(Stored items from a collection)
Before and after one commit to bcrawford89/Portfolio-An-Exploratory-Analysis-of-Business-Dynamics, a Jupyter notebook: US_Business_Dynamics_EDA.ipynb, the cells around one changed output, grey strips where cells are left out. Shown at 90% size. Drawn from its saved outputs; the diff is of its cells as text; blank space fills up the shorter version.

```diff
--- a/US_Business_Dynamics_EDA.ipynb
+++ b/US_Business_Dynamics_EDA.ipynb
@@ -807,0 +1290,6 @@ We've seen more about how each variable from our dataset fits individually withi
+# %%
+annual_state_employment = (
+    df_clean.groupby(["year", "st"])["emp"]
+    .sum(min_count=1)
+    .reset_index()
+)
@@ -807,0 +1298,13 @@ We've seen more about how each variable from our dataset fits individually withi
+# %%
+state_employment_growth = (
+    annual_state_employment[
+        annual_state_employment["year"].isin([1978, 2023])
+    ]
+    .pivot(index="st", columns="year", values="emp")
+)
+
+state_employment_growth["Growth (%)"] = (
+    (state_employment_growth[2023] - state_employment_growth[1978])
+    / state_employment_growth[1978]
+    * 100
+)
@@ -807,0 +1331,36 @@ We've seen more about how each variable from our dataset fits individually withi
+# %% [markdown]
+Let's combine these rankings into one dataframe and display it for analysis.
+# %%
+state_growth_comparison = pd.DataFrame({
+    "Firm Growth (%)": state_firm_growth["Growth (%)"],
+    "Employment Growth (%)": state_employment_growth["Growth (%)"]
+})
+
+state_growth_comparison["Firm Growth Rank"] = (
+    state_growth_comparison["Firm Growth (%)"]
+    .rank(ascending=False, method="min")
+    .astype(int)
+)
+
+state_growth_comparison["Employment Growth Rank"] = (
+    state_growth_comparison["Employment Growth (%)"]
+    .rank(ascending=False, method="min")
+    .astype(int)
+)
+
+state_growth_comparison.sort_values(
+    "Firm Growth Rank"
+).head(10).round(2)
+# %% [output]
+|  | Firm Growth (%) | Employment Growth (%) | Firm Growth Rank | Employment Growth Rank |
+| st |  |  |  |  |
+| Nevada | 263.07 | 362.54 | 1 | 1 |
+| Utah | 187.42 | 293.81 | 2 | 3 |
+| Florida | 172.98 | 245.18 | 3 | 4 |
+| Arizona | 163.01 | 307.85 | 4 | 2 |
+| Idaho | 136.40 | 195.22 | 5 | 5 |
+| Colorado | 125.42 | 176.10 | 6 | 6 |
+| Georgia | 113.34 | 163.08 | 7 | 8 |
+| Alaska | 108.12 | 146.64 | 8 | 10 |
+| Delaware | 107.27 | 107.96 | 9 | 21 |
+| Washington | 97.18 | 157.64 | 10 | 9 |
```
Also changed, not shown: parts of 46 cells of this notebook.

Task to carry out
Within the entries above, report how many lines include "cells", and keep the answer to the number.

Solved problem
2